[User interface change data]
────────────────

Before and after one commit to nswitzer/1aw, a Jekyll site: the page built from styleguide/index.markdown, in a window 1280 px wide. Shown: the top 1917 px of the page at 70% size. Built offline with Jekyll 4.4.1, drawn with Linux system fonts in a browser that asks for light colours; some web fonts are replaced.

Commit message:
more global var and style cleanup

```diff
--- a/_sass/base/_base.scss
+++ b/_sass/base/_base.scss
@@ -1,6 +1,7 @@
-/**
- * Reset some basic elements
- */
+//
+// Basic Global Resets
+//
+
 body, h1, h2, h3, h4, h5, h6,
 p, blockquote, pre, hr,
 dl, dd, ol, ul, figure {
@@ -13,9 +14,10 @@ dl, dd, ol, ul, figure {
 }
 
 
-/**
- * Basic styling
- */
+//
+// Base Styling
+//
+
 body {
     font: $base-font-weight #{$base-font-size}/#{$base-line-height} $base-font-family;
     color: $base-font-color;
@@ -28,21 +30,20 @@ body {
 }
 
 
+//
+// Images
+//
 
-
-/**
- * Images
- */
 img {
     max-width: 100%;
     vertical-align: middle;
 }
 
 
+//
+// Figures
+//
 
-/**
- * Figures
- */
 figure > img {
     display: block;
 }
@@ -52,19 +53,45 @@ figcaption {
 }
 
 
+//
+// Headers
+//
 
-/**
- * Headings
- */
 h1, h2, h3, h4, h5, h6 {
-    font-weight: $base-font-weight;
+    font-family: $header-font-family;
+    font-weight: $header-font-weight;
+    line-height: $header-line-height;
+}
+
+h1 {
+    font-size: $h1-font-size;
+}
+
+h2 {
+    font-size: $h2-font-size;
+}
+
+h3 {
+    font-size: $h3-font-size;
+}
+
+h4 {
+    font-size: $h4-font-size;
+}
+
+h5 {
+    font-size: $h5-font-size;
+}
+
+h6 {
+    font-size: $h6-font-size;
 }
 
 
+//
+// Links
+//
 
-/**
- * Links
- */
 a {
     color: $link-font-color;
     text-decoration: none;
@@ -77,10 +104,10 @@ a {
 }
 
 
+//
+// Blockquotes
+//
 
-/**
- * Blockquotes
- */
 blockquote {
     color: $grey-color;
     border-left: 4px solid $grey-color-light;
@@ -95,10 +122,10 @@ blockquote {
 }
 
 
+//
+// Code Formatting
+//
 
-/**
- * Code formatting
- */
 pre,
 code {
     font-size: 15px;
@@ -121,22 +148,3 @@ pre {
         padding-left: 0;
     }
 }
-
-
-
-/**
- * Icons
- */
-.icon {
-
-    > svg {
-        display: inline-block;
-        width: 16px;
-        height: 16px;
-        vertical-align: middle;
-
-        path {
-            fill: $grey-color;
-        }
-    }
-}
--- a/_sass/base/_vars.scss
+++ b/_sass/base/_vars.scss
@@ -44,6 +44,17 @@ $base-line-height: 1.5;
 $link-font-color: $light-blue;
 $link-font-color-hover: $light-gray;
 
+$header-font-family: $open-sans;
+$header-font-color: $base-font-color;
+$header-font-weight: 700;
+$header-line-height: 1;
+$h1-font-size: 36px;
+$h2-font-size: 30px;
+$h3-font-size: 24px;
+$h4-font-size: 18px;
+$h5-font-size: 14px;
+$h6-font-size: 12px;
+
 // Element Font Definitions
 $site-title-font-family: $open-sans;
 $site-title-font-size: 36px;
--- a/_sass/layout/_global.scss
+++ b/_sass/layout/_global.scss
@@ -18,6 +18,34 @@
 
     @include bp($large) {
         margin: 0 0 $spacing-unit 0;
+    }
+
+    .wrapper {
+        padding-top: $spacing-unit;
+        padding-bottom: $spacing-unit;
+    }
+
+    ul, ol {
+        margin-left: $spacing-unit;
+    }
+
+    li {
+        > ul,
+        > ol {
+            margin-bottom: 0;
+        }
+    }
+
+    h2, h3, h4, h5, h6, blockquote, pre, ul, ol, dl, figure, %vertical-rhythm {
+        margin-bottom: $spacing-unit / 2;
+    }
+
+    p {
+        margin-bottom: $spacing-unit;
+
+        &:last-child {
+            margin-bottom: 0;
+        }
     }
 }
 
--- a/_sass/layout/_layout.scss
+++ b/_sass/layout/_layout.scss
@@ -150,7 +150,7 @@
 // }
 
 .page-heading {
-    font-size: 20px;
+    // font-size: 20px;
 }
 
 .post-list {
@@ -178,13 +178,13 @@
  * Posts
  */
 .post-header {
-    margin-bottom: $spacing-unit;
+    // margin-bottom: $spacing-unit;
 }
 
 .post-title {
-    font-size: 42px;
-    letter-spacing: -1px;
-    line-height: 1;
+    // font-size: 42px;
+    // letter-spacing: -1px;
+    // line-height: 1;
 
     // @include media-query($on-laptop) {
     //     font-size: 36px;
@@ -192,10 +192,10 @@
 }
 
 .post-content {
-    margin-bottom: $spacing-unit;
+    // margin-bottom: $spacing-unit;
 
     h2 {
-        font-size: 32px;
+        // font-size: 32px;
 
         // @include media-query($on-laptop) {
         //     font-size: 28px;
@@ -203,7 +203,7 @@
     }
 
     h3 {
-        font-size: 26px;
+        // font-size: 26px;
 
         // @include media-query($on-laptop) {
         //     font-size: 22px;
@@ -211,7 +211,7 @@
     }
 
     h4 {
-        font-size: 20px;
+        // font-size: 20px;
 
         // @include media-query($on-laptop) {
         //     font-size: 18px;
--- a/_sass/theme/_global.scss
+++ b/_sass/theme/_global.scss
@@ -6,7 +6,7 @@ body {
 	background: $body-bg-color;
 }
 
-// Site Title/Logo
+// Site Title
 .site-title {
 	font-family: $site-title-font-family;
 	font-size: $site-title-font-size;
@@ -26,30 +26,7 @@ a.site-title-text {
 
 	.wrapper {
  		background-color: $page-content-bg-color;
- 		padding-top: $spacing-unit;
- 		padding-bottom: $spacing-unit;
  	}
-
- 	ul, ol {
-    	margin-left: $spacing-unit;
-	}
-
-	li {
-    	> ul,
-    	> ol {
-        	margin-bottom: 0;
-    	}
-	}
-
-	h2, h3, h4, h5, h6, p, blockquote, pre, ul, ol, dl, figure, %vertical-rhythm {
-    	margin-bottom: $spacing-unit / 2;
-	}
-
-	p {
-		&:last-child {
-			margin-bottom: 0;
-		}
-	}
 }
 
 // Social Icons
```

────────────────

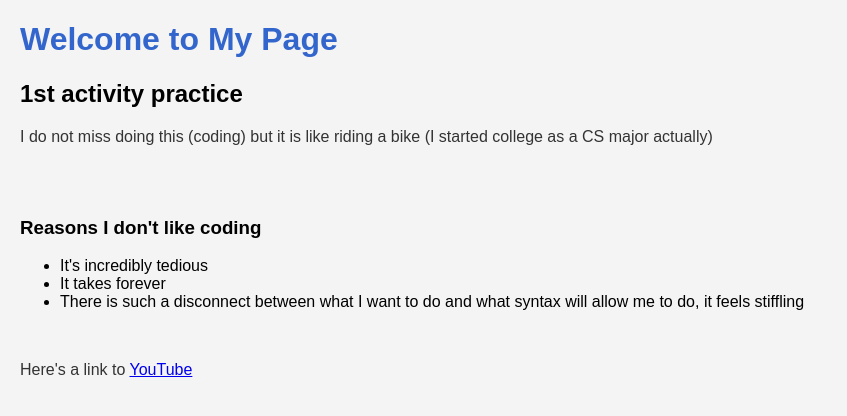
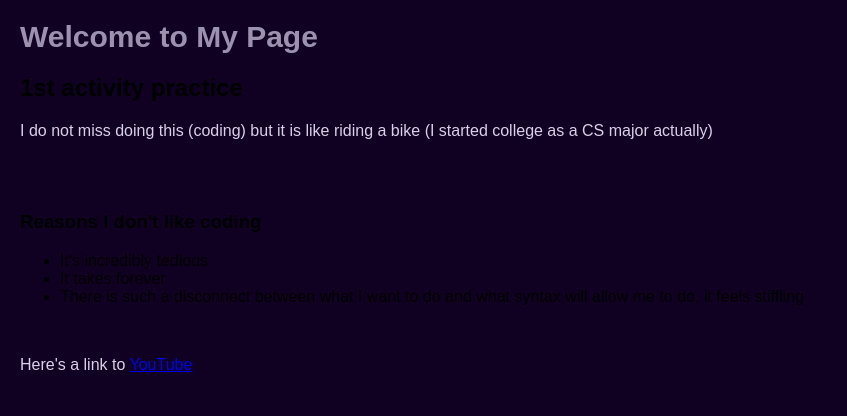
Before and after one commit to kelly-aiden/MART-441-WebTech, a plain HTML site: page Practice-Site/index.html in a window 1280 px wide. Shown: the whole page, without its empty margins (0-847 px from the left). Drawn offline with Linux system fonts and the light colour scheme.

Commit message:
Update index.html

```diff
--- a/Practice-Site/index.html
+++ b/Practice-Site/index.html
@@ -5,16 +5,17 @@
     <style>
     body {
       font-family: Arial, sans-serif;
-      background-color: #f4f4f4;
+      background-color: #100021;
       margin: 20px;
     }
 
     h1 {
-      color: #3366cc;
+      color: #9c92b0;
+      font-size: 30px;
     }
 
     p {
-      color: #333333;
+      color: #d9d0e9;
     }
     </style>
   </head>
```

────────────────

* TASK OBJECTIVE *
Using the entries above, return each line that includes the word "height".

* YOUR SOLUTION *
     font: $base-font-weight #{$base-font-size}/#{$base-line-height} $base-font-family;
+    line-height: $header-line-height;
-        height: 16px;
@@ -44,6 +44,17 @@ $base-line-height: 1.5;
+$header-line-height: 1;
-    line-height: 1;
+    // line-height: 1;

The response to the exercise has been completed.